**Exercise objective**
Would you output the listing exactly, with every image omitted?

**Data supplied**
┌────────

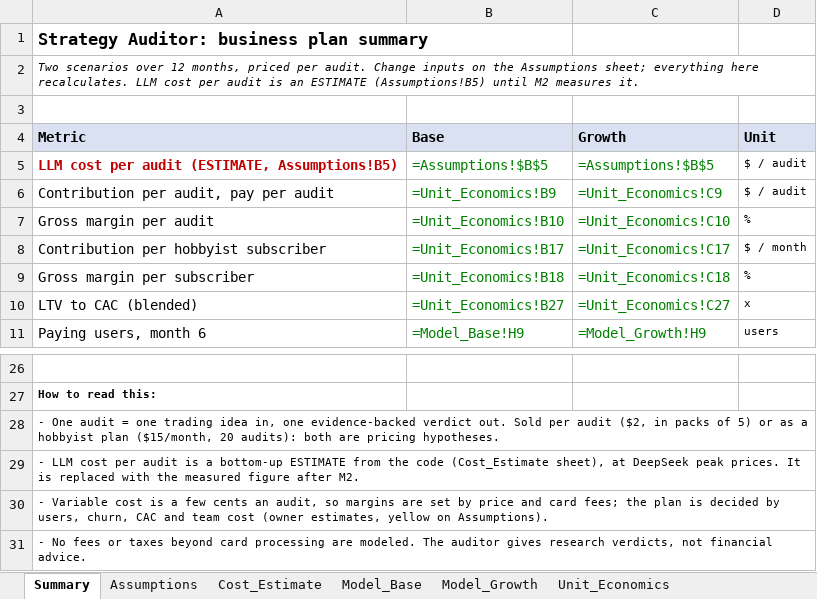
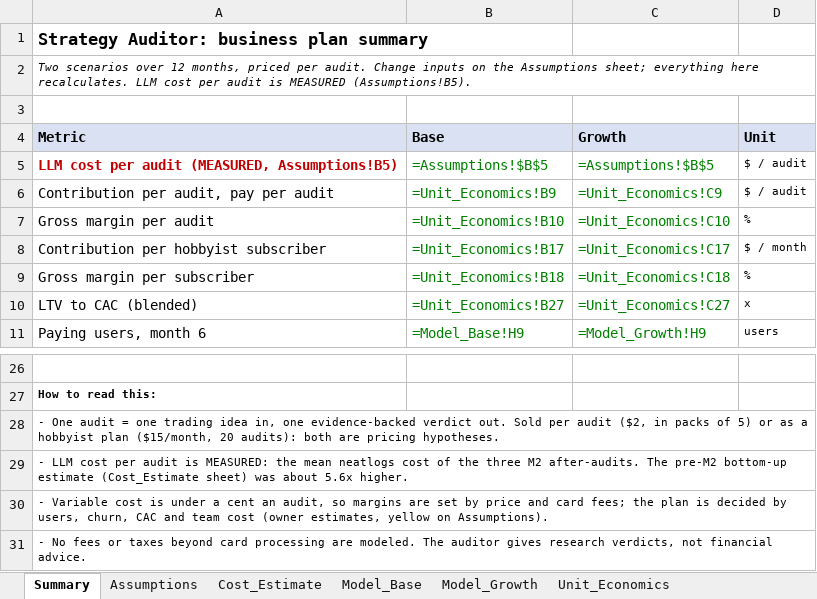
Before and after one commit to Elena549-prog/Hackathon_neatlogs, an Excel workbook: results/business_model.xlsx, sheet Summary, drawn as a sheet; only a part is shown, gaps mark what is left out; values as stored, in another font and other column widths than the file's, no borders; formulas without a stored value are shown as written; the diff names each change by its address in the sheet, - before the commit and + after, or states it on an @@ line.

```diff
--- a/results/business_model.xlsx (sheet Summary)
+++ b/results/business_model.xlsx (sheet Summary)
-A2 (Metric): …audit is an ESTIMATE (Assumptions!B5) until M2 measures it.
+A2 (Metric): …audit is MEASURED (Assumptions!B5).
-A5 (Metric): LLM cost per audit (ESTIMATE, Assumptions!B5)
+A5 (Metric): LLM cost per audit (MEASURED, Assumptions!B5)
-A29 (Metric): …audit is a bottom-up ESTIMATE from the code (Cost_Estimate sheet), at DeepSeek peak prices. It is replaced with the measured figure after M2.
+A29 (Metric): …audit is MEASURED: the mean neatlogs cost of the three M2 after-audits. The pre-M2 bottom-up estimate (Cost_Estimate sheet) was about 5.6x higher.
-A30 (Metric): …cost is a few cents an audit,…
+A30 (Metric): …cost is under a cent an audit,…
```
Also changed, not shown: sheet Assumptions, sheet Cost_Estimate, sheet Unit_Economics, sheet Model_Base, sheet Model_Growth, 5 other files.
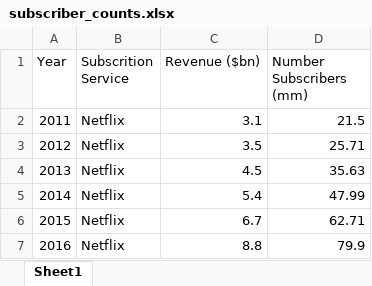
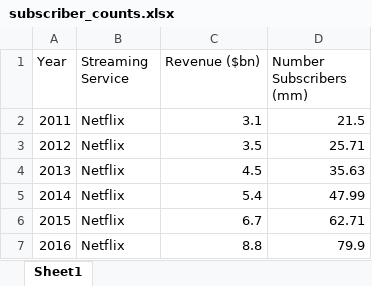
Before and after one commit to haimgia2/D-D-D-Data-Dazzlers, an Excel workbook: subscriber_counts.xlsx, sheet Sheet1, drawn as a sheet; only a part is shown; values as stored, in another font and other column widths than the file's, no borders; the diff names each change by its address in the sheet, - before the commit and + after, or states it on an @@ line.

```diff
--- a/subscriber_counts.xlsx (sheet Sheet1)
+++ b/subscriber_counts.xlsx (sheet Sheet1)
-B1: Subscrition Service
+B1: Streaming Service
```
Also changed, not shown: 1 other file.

└────────

**Answer section**
Before and after one commit to Elena549-prog/Hackathon_neatlogs, an Excel workbook: results/business_model.xlsx, sheet Summary, drawn as a sheet; only a part is shown, gaps mark what is left out; values as stored, in another font and other column widths than the file's, no borders; formulas without a stored value are shown as written; the diff names each change by its address in the sheet, - before the commit and + after, or states it on an @@ line.

```diff
--- a/results/business_model.xlsx (sheet Summary)
+++ b/results/business_model.xlsx (sheet Summary)
-A2 (Metric): …audit is an ESTIMATE (Assumptions!B5) until M2 measures it.
+A2 (Metric): …audit is MEASURED (Assumptions!B5).
-A5 (Metric): LLM cost per audit (ESTIMATE, Assumptions!B5)
+A5 (Metric): LLM cost per audit (MEASURED, Assumptions!B5)
-A29 (Metric): …audit is a bottom-up ESTIMATE from the code (Cost_Estimate sheet), at DeepSeek peak prices. It is replaced with the measured figure after M2.
+A29 (Metric): …audit is MEASURED: the mean neatlogs cost of the three M2 after-audits. The pre-M2 bottom-up estimate (Cost_Estimate sheet) was about 5.6x higher.
-A30 (Metric): …cost is a few cents an audit,…
+A30 (Metric): …cost is under a cent an audit,…
```
Also changed, not shown: sheet Assumptions, sheet Cost_Estimate, sheet Unit_Economics, sheet Model_Base, sheet Model_Growth, 5 other files.
Before and after one commit to haimgia2/D-D-D-Data-Dazzlers, an Excel workbook: subscriber_counts.xlsx, sheet Sheet1, drawn as a sheet; only a part is shown; values as stored, in another font and other column widths than the file's, no borders; the diff names each change by its address in the sheet, - before the commit and + after, or states it on an @@ line.

```diff
--- a/subscriber_counts.xlsx (sheet Sheet1)
+++ b/subscriber_counts.xlsx (sheet Sheet1)
-B1: Subscrition Service
+B1: Streaming Service
```
Also changed, not shown: 1 other file.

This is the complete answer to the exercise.